FCC regulatory fees up 23 percent
Jun 1, 2003 12:00 PM, By Harry Martin
The Commission has issued its annual Notice of Proposed Rule Making (NPRM) to solicit comments on proposed changes to the regulatory fees.
While the NPRM includes a number of proposed procedural changes, the most striking of the proposals is in the amounts of the fees, which will be due in September. According to the Commission, the total amount of money that must be collected for each fee category will go up by 23 percent this year. Because that 23 percent increase is measured by category, if the number of stations in a category has declined (e.g., AM stations), fee increases in such categories will be greater than 23 percent. On the other hand, where the number of stations in a category has increased (e.g., FM stations), the fee increase may not be a full 23 percent.
The Commission also plans to amend the grid used in assessing AM and FM fees. The current grid divides broadcast station regulatory fees by class of station, population and type of service, to provide equitable fee distributions. However, in recent years, there has been a trend toward more powerful stations, and increases in the general population, resulting in an ever-larger number of stations in the highest grid category (i.e., stations in markets serving 1,000,000 or more listeners). Thus, the Commission is proposing a change to the population levels in each fee category to reflect wider population fields and to add a new 3,000,000-plus category.
The Commission plans to revise its regulatory fee waiver policy. Although fee waivers have historically been given in cases of financial hardship, the Commission questions whether bankruptcy always represents extraordinary and compelling circumstances justifying a waiver. A policy of automatically granting a bankruptcy waiver to large entities owing millions of dollars in fees, for example, might have significant impact on the Commission’s mandate to collect fees.
The FCC is undertaking several initiatives that will streamline the process of collecting fees. These include the discontinuance of the routine mailing of regulatory fee public notices to all affected parties. Those public notices are dozens of pages long, and the costs of reproduction and mailing are considerable. To conserve its resources, the Commission proposes to make this information available on the Internet, and mail out a full public notice only on request.

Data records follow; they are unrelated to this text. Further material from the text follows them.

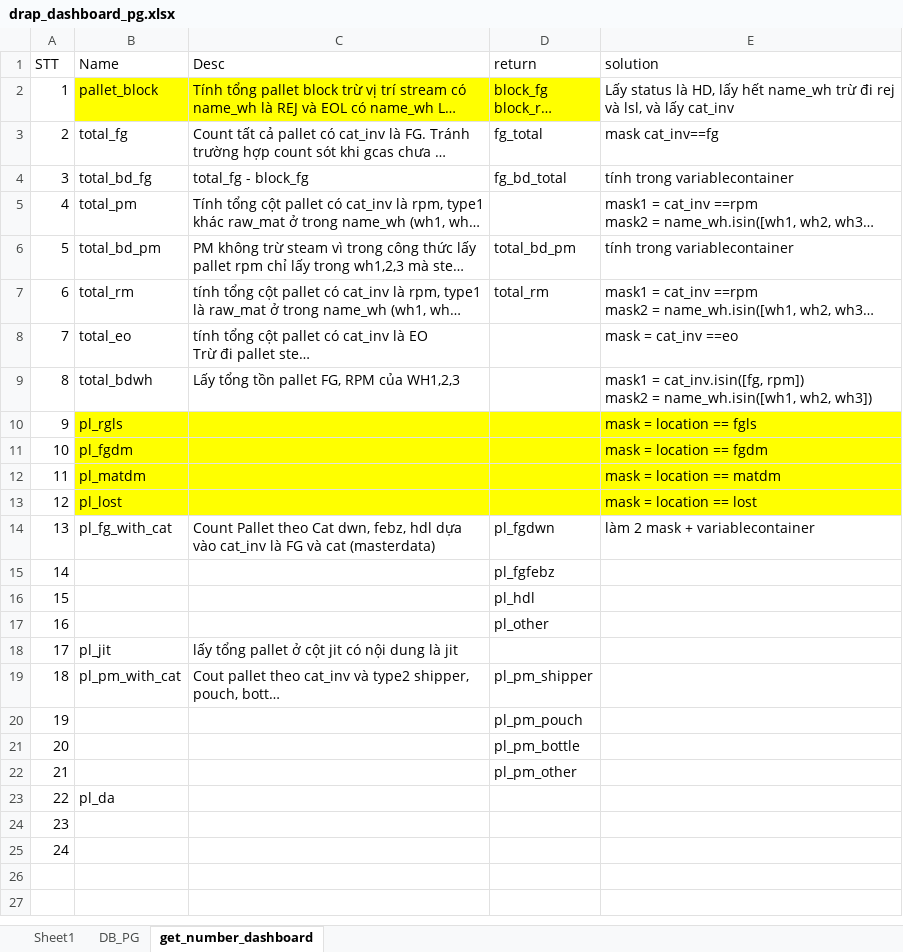
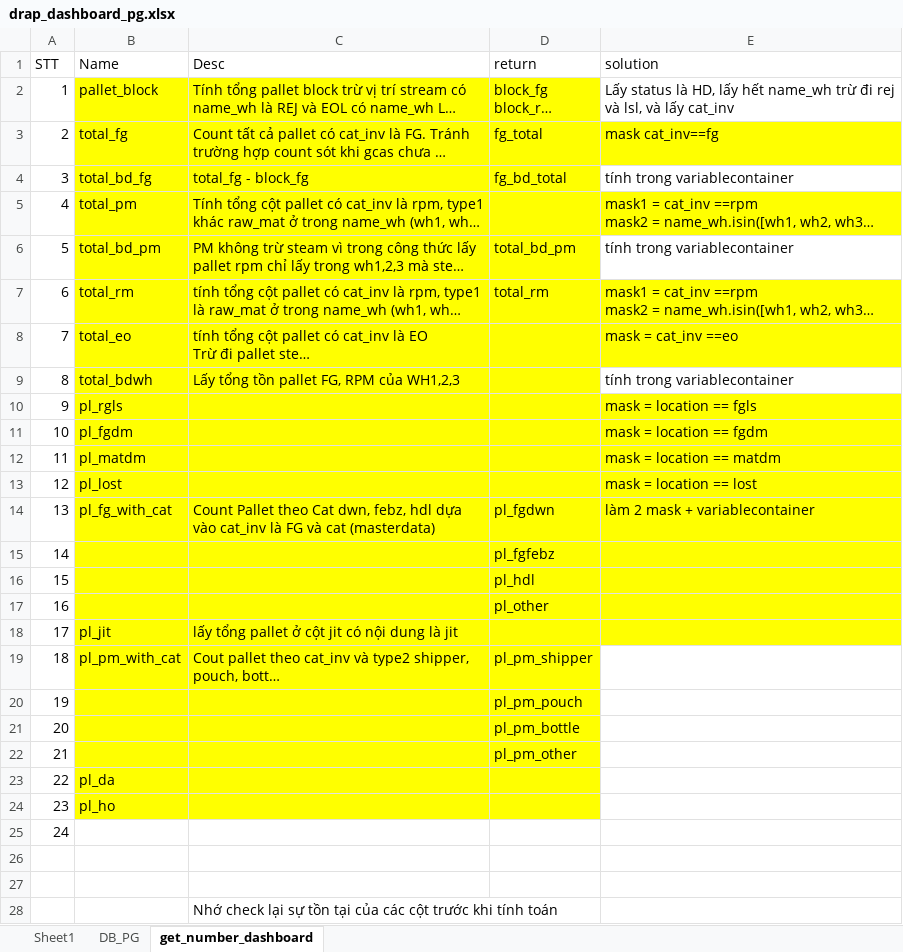
Before and after one commit to biennn86/streamlit_v2, an Excel workbook: drap_dashboard_pg.xlsx, sheet get_number_dashboard, drawn as a sheet; long unchanged cells end in …; values as stored, in another font and other column widths than the file's, no borders; addresses are those after the commit; ↵ is a line break in a cell; the diff names each change by its address in the sheet, - before the commit and + after, or states it on an @@ line.

```diff
--- a/drap_dashboard_pg.xlsx (sheet get_number_dashboard)
+++ b/drap_dashboard_pg.xlsx (sheet get_number_dashboard)
-B3:E3 fill: none
+B3:E3 fill: #FFFF00
-B4:D4 fill: none
+B4:D4 fill: #FFFF00
-B5:E5 fill: none
+B5:E5 fill: #FFFF00
-B6:D6 fill: none
+B6:D6 fill: #FFFF00
-B7:E8 fill: none
+B7:E8 fill: #FFFF00
-B9:D9 fill: none
+B9:D9 fill: #FFFF00
-E9 (solution): mask1 = cat_inv.isin([fg, rpm]) ↵ mask2 = name_wh.isin([wh1, wh2, wh3])
+E9 (solution): tính trong variablecontainer
-B14:E18 fill: none
+B14:E18 fill: #FFFF00
-B19:D23 fill: none
+B19:D23 fill: #FFFF00
+row 24: 23 | pl_ho
@@ column A (STT) renumbered between rows 25 and 26 @@
+row 27: (empty)
+row 28:  |  | Nhớ check lại sự tồn tại của các cột trước khi tính toán
```
Also changed, not shown: data_tonghop.xlsx, 5 other files.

Along the same lines, the Commission is planning a pilot program to mail postcards specifically stating the amount owed. The postcard will identify the station call sign, address, facility identification number and amount owed.
Auxiliary registration requirement
Licensees of broadcast auxiliary stations are now required to file a Notification of Construction within one year after construction of any auxiliary station has been completed. Stations that have recently applied for and received an auxiliary license, or have modified an existing auxiliary authorization, and have not filed the requisite notification of completion of construction, now must do so or face a waiver fee.
To access the FCC for this purpose, go to the Universal Licensing System (ULS) on the FCC website and enter your FRN and password. The new system will lead you to FCC Form 601 and give you instructions on how to complete the notification.
De facto DA a no-no
Is it permissible for an FM licensee with a non-directional antenna to add to or change the installation of the antenna in such a way as to give the signal directional properties? For example, a screen might be erected behind the antenna, or the antenna might be moved to a face of the tower.
The answer is no. The Commission has a long-standing policy that construction of facilities that are authorized as non-directional should conform as closely as possible to the assumption of perfectly circular horizontal radiation patterns. Its stated policy prohibits use of any technique or means intentionally to distort the radiation pattern of what is nominally a non-directional antenna.
Radio stations in North Carolina and South Carolina must file their license renewal applications on or before Aug. 1, 2003. Radio stations in those states and in California, Illinois and Wisconsin must file their biennial ownership reports with the FCC and place their EEO reports in their annual public files, also by Aug. 1.
Martin is an attorney with Fletcher, Heald & Hildreth, PLC., Arlington, VA. Efirstname.lastname@example.org.